▶ **Recorded information**:

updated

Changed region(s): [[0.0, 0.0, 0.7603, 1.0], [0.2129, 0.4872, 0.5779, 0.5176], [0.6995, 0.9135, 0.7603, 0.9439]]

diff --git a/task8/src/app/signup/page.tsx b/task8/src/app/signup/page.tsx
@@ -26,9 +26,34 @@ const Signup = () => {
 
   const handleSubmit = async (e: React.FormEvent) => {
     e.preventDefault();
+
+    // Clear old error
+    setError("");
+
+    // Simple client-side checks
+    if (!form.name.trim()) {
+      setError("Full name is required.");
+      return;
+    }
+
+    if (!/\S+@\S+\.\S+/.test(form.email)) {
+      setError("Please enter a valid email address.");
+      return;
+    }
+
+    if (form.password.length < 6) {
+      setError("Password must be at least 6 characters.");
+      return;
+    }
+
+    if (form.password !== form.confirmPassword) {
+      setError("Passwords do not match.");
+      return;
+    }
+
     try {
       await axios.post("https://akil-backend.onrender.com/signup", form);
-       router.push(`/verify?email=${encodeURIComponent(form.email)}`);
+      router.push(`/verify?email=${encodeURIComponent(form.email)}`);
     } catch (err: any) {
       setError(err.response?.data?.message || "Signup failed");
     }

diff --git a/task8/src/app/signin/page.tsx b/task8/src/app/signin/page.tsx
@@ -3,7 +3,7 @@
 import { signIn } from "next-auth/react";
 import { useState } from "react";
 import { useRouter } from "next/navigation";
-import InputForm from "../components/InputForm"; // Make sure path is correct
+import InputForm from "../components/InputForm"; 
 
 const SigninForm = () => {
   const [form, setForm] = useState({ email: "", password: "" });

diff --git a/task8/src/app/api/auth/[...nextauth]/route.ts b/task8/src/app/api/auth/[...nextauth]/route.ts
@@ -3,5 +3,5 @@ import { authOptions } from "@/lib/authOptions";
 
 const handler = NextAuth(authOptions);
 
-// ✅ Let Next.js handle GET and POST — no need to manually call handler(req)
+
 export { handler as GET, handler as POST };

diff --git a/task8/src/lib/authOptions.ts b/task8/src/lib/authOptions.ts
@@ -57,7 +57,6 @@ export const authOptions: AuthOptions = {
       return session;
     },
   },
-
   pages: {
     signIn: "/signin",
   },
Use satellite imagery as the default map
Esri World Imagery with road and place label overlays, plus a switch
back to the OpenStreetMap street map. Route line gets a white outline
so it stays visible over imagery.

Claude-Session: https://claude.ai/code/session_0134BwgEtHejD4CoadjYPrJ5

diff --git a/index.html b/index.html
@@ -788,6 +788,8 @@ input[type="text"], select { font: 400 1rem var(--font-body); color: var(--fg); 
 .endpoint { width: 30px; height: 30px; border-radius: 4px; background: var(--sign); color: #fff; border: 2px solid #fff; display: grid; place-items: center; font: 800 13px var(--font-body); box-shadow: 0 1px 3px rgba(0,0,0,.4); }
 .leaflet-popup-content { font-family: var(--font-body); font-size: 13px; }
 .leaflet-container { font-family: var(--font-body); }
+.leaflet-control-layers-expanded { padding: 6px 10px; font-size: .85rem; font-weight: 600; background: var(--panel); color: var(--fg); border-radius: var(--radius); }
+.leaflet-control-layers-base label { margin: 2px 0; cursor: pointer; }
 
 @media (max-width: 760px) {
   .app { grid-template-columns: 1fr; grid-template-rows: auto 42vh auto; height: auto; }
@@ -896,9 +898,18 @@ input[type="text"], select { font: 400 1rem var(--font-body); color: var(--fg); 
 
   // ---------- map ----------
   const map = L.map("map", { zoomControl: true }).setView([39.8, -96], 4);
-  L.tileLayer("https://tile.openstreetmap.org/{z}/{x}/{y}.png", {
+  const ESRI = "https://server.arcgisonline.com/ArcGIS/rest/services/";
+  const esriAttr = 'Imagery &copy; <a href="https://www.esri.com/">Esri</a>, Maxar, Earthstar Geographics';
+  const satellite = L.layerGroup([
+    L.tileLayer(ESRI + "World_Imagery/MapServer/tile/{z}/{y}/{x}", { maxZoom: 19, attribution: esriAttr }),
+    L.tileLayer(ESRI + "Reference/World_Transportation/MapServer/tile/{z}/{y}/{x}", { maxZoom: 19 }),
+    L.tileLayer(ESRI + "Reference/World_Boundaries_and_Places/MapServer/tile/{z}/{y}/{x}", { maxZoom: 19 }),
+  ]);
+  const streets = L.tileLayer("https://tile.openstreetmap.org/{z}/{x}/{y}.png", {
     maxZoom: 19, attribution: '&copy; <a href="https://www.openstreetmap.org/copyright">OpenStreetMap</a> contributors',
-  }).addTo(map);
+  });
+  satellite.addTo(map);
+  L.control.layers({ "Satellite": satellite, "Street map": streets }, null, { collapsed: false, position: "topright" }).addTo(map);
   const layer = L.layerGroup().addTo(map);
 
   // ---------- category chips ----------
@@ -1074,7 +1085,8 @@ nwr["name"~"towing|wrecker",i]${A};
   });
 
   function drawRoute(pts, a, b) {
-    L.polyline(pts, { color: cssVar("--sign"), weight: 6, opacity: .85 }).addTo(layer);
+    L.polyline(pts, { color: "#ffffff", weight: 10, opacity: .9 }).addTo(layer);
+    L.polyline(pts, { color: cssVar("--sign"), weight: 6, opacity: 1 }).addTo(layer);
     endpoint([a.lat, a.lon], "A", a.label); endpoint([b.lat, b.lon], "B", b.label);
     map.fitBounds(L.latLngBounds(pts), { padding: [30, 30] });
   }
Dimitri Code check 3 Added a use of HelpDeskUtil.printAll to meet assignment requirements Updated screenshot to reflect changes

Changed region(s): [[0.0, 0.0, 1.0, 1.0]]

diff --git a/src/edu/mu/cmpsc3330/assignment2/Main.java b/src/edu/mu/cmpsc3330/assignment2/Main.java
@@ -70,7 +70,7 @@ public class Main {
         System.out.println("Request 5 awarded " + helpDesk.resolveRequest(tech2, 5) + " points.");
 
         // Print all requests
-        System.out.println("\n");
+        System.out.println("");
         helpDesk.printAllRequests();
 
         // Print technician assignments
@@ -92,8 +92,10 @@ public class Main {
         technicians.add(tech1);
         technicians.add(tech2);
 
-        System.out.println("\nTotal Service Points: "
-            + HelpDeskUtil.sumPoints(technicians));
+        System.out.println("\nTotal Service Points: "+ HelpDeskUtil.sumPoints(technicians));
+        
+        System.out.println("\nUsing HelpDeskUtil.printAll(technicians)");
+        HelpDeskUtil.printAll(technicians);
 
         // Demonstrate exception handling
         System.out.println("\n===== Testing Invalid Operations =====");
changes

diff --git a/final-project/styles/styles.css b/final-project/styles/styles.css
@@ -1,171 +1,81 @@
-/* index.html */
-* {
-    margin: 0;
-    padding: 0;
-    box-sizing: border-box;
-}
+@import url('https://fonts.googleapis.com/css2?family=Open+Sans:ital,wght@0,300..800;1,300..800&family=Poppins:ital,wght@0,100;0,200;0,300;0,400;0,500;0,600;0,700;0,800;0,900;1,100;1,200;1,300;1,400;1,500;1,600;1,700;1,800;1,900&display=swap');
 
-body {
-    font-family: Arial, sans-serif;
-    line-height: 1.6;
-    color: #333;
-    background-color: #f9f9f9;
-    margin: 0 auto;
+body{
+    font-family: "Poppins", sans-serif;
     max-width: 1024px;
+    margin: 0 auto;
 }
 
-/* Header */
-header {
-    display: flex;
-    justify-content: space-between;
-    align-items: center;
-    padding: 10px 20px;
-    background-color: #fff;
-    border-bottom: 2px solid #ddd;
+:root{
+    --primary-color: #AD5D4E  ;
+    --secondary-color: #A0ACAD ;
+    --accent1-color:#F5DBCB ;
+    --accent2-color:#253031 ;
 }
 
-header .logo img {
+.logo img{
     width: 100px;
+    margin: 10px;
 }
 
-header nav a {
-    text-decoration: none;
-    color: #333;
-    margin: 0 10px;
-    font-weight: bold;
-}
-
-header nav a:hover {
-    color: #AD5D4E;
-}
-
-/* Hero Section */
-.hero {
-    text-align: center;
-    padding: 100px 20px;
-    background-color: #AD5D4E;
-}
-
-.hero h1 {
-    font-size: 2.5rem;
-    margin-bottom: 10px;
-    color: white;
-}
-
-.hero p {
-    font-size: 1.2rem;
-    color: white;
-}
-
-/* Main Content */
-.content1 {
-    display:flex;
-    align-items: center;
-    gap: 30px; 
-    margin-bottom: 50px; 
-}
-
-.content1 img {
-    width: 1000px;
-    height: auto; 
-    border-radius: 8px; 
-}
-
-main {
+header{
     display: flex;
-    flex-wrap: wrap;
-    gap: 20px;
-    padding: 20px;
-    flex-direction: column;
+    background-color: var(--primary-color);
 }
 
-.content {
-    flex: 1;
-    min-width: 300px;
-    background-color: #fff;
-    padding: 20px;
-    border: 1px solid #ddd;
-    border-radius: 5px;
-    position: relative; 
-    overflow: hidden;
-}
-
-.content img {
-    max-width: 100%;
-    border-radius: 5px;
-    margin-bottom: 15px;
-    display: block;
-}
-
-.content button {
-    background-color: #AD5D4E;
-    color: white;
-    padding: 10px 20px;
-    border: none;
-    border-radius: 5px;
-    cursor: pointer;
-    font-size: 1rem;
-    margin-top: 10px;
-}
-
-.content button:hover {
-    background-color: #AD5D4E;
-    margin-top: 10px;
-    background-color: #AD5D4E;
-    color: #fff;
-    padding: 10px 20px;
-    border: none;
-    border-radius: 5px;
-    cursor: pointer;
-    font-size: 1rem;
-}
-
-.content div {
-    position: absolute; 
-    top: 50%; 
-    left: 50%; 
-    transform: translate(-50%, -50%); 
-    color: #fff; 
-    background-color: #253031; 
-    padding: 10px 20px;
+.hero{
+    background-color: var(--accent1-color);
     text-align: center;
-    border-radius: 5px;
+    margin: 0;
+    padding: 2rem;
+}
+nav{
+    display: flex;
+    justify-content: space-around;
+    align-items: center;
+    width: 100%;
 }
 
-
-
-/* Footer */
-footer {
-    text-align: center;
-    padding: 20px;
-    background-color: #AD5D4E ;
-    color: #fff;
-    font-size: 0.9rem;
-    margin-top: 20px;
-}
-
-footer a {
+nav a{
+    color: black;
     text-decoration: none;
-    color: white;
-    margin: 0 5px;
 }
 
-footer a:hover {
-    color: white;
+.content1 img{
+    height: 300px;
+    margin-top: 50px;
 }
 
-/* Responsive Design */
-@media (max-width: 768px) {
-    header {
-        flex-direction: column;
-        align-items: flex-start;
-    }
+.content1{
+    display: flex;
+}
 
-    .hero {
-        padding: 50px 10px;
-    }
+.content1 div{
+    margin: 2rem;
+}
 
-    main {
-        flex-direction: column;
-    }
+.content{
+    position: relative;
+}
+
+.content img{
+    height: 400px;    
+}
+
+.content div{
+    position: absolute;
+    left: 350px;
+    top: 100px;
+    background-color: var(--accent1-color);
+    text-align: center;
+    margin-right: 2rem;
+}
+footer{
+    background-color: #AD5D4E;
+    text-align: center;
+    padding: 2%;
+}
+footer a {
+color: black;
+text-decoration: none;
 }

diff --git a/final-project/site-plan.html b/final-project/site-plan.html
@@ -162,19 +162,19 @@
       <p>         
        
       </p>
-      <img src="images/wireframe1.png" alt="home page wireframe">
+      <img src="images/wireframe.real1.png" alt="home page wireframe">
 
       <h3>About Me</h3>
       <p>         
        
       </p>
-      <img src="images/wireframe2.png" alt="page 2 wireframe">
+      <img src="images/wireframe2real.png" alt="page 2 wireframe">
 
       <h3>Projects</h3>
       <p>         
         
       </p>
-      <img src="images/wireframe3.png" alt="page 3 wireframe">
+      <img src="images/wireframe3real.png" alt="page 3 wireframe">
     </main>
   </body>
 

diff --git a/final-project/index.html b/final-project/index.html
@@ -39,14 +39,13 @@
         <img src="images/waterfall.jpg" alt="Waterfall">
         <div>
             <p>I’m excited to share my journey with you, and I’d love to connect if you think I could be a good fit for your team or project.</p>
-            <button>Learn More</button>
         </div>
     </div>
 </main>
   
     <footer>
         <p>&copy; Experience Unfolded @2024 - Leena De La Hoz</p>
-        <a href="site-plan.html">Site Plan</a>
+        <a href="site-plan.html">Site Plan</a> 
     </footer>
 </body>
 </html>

▶ **Exercise aim**: Nothing but a number should be given: the count of lines in the entries that contain the word "encodeURIComponent".

▶ **Answer for the task**: 2